Just go for it and start. I think we get so caught up in the big idea. The final destination. While those ideas are amazing, they’re also grandiose and overwhelming. Start focusing on, “What can I do right now” What steps can I take now” and begin to take those baby steps. Moving forward is still moving. You just have to take the first step and start.
⦁ Sometimes you have to make tough decisions whether it’s personal, family, relationships or business. Do you ever feel misunderstood? Give examples or details.
Oh definitely. I think the hardest thing for me right now is juggling my financial resources and it may come across as me not wanting to spend time/ or hang out. But there are so many things I want to do, places I want to go, things I want to experience. I think those around me sometimes don’t realize I can’t say yes to every invitation because every penny adds up.
⦁ How important would you say is having a support system? Who’s a part of your circle?
HA! I wouldn’t be Nicole without my support systems. This is why my company is called The Village Maternity Services; because I believe in the power of the collected. My support system helps me with my son. My extended family plays a huge role in this, and I couldn’t do half the things I wanted to without them. I look to friends and family around me to keep me grounded & focused. To check me when I’m not living up to full potential and to help identify weakness and blind spots. I know who I am and what I want so, our opinions may clash, and I may not always take their advice. But I think the moment you believe you’ve got it all figured out you just lost your way. I’ve learned to ask for help and that I’m incapable of doing it all by myself.
A very difficult lesson I learned in nursing school while on the brink of almost failing pediatrics. I was working part time, full time nursing student, and my scholarship program required clinical/work hours as well. It took one of my lead professors sitting me down and saying, you need to ask for help. Who can help you? She flat out told me that if I continued to try and do this alone, that I would fail. This was a very difficult lesson for me as I HATE inconveniencing people. But she made me realize that those that care about you usually want to help, I just needed to ask.

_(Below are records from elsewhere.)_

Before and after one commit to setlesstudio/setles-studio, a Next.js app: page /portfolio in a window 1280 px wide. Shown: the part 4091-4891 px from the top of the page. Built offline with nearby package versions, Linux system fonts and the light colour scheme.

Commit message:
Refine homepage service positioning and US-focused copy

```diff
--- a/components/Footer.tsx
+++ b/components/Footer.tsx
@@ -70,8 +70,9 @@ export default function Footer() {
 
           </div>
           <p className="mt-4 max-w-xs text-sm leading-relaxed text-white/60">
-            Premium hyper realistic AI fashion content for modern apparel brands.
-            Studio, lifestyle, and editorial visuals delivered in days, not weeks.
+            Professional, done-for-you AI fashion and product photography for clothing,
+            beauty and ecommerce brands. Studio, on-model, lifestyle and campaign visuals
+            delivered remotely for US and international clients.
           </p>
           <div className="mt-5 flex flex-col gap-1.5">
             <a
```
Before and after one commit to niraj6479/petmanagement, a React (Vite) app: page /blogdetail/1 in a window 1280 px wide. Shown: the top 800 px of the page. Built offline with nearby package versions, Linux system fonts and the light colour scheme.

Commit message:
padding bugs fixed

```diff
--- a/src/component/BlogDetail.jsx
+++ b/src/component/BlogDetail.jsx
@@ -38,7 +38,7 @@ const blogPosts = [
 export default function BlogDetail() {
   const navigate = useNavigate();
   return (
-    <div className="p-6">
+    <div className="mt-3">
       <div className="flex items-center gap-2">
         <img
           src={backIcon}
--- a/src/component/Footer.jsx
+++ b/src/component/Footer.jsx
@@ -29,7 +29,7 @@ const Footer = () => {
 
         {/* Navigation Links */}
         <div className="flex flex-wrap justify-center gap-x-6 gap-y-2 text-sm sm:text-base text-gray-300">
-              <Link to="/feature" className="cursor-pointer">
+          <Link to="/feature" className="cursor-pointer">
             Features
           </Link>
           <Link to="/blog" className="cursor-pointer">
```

⦁ Website: www.villagematernityservices.com
⦁ Email: firstname.lastname@example.org